Edit tracking data
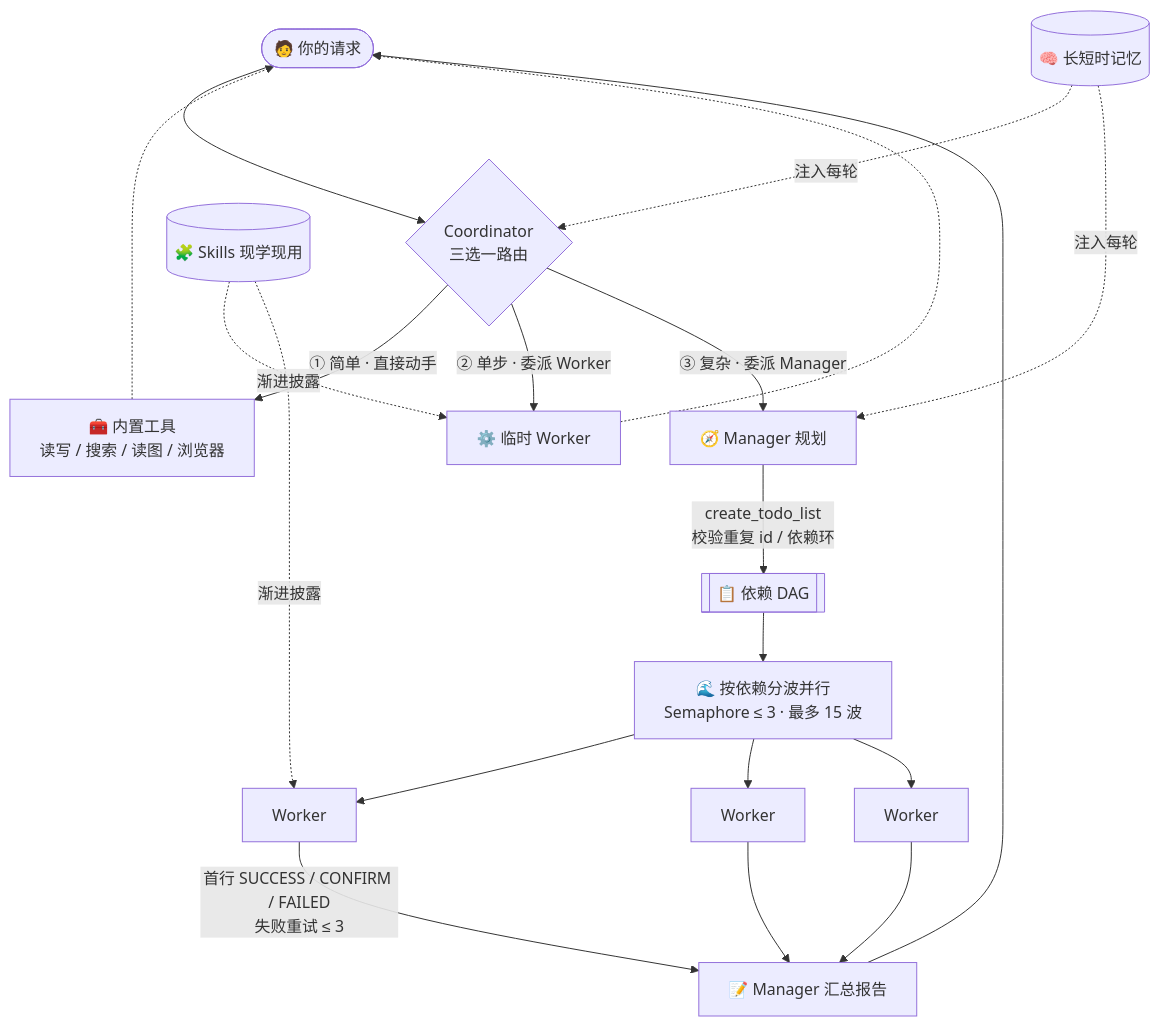
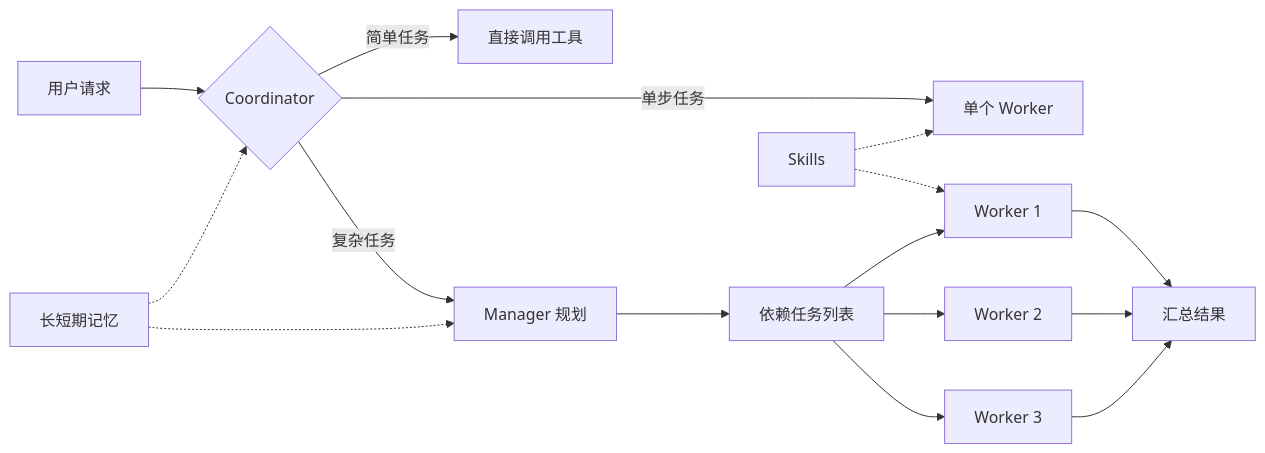
Before and after one commit to Tian-ye1214/SwufeAgent: the diagram in README.md, drawn with Mermaid. The commit also changed other lines of this file and 1 other file, not shown here.

````diff
--- a/README.md
+++ b/README.md
@@ -59,22 +45,18 @@
 ```mermaid
-flowchart TB
-    U(["🧑 你的请求"]) --> CO{"Coordinator<br/>三选一路由"}
-    CO -->|"① 简单 · 直接动手"| TOOLS["🧰 内置工具<br/>读写 / 搜索 / 读图 / 浏览器"]
-    CO -->|"② 单步 · 委派 Worker"| ADHOC["⚙️ 临时 Worker"]
-    CO -->|"③ 复杂 · 委派 Manager"| MGR["🧭 Manager 规划"]
-    MGR -->|"create_todo_list<br/>校验重复 id / 依赖环"| DAG[["📋 依赖 DAG"]]
-    DAG --> WAVE["🌊 按依赖分波并行<br/>Semaphore ≤ 3 · 最多 15 波"]
-    WAVE --> W1["Worker"]
-    WAVE --> W2["Worker"]
-    WAVE --> W3["Worker"]
-    W1 -->|"首行 SUCCESS / CONFIRM / FAILED<br/>失败重试 ≤ 3"| SUM["📝 Manager 汇总报告"]
-    W2 --> SUM
-    W3 --> SUM
-    SUM --> U
-    TOOLS -.-> U
-    ADHOC -.-> U
-    MEM[("🧠 长短时记忆")] -. 注入每轮 .-> CO
-    MEM -. 注入每轮 .-> MGR
-    SK[("🧩 Skills 现学现用")] -. 渐进披露 .-> ADHOC
-    SK -. 渐进披露 .-> W1
+flowchart LR
+    U["用户请求"] --> C{"Coordinator"}
+    C -->|简单任务| T["直接调用工具"]
+    C -->|单步任务| W0["单个 Worker"]
+    C -->|复杂任务| M["Manager 规划"]
+    M --> D["依赖任务列表"]
+    D --> W1["Worker 1"]
+    D --> W2["Worker 2"]
+    D --> W3["Worker 3"]
+    W1 --> R["汇总结果"]
+    W2 --> R
+    W3 --> R
+    MEM["长短期记忆"] -.-> C
+    MEM -.-> M
+    SK["Skills"] -.-> W0
+    SK -.-> W1
 ```
````
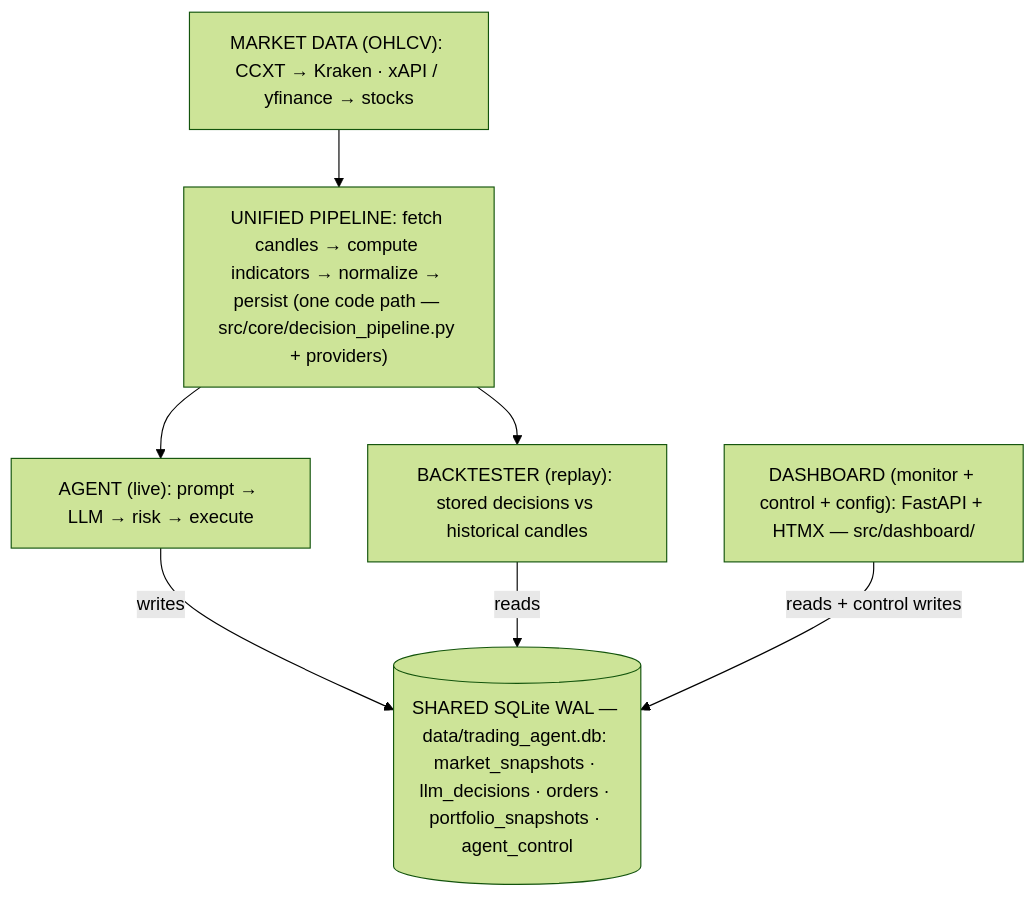
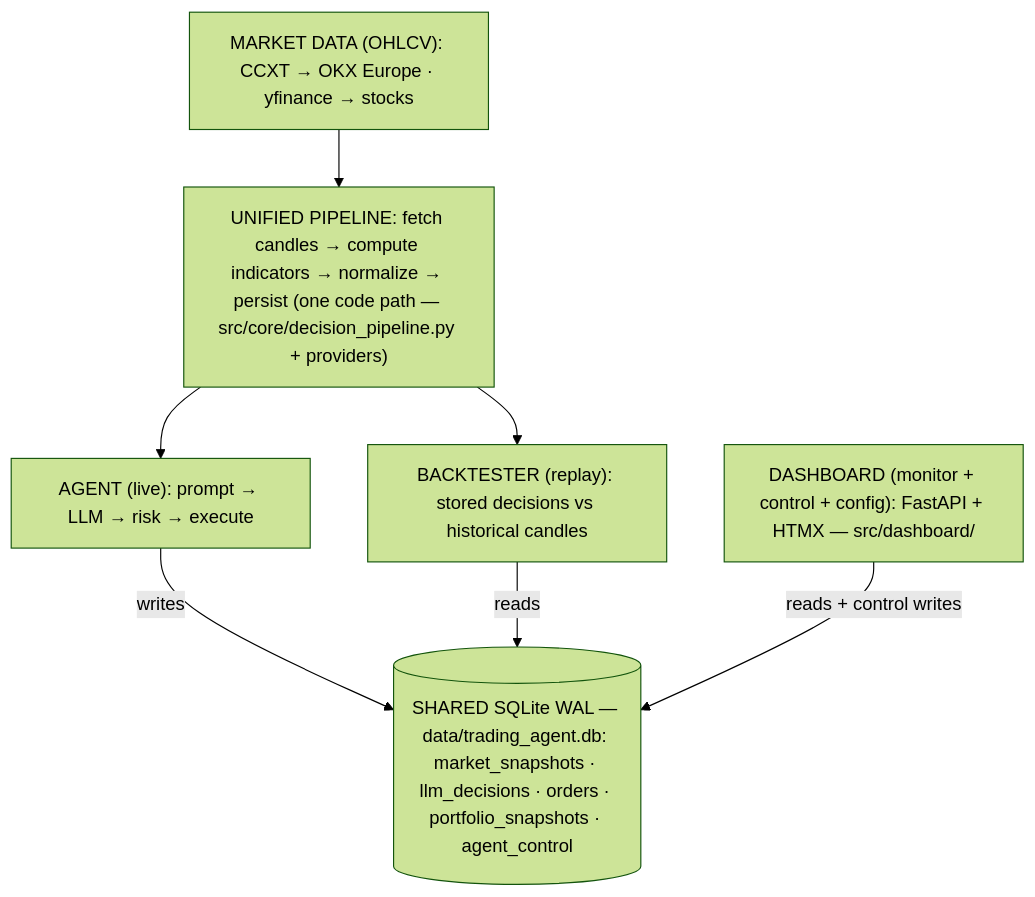
The sixth of 6 diagrams in ARCHITECTURE.md (BBlazej/smartyTrader), drawn with Mermaid (forest theme) before and after one commit. The commit also changed other lines of this file and 26 other files, not shown here.

First line of the commit message:
Crypto on OKX Europe: spot-only CcxtExecutor, EUR pairs; Kraken removed (§7.64)

````diff
--- a/ARCHITECTURE.md
+++ b/ARCHITECTURE.md
@@ -417,16 +417,16 @@
 ```mermaid
 flowchart TD
-    MD["MARKET DATA (OHLCV): CCXT → Kraken · xAPI / yfinance → stocks"]
+    MD["MARKET DATA (OHLCV): CCXT → OKX Europe · yfinance → stocks"]
     UP["UNIFIED PIPELINE: fetch candles → compute indicators → normalize → persist (one code path — src/core/decision_pipeline.py + providers)"]
     AGENT["AGENT (live): prompt → LLM → risk → execute"]
     BT["BACKTESTER (replay): stored decisions vs historical candles"]
     DASH["DASHBOARD (monitor + control + config): FastAPI + HTMX — src/dashboard/"]
     DB[("SHARED SQLite WAL — data/trading_agent.db: market_snapshots · llm_decisions · orders · portfolio_snapshots · agent_control")]
 
     MD --> UP
     UP --> AGENT
     UP --> BT
     AGENT -- "writes" --> DB
     BT -- "reads" --> DB
     DASH -- "reads + control writes" --> DB
 ```
````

▶ _Work order_
Answer with one number only: how many lines in the data contain the word "README"?

▶ _Written answer_
3